I was lying on the hospital bed exhausted, feeling disembowelled. I felt like I was three stories off the ground. As the doctor suctioned the baby he said, “She’s biting me,” and in my Demerol induced stupor I imagined my baby with razor-sharp little teeth. What did I give birth to? And then the doctor asked me joyfully, “Do you want to hold your baby.”
I said, “No.”
That wasn’t the way I’d imagined reacting to the birth of my first child. In movies women always cried with joy. Not me. I watched my husband walk the floor with her and name her when the doctor asked.

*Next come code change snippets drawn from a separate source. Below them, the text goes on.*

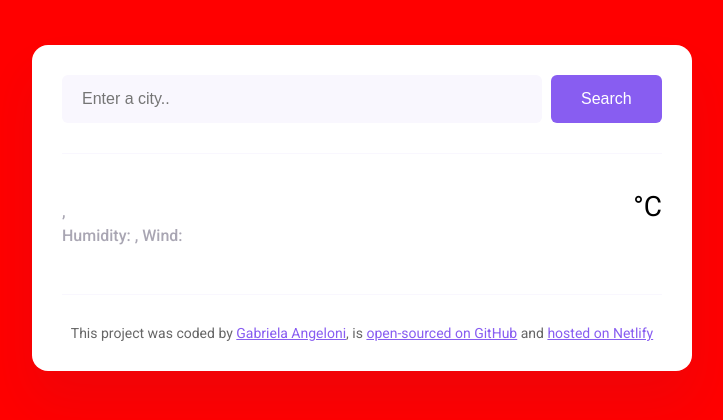
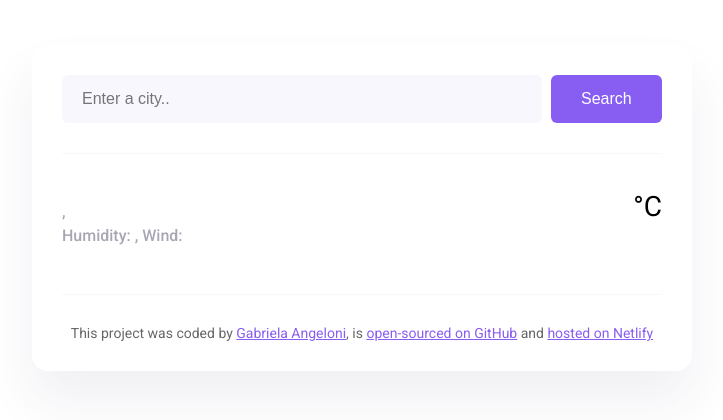
Before and after one commit to babiangeloni/GAbiWeatherApp, a plain HTML site: page index.html in a window 1280 px wide. Shown: the whole page, without its empty margins (278-1001 px from the left). Drawn offline with nearby package versions, Linux system fonts and the light colour scheme; no server answers.

Commit message:
change color back

```diff
--- a/src/style.css
+++ b/src/style.css
@@ -1,5 +1,5 @@
 body {
-  background-color: red;
+  background-color: f9f7fe;
   font-family: "Roboto", sans-serif;
 }
 
```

I’ve learned that I don’t usually react the way I think I should, or the way others think I should to exciting situations. I think of it as emotional constipation.
So when I got the call that the proof for my book was in, I excitedly drove over to see it. In the spring of 2015, it will have been five years since I wrote it. The subsequent years were spent revising and then giving up on it for a period of time and hiding it in folder called, “Completed Manuscripts.” It hid there with the others.
So how did I react upon seeing the product of five years of work? I was reluctant to hold it, but took it anyway. I turned it over in my hands, read a few words. Yep, my words. Weird. So weird. I’m still feeling weird about the whole thing. Am I so used to striving after something and not getting it, that I don’t know what to do when I get it? I mean, five years of critique and rejection and work, work, work. I can’t process that it’s over (for that manuscript at least). I want to be jumping up and down with excitement. I don’t want to think about how the dream looked when I first formed it in my mind because logically I know those were pie in the sky dreams, but I’m also having to get over a sense of failure that I didn’t achieve that old vision.
A week after my daughter was born, I caught sight of myself in a mirror, holding my little girl. It finally hit me–this is my baby. So I’m waiting for this to hit me too–to finally get to take some joy in my first published novel.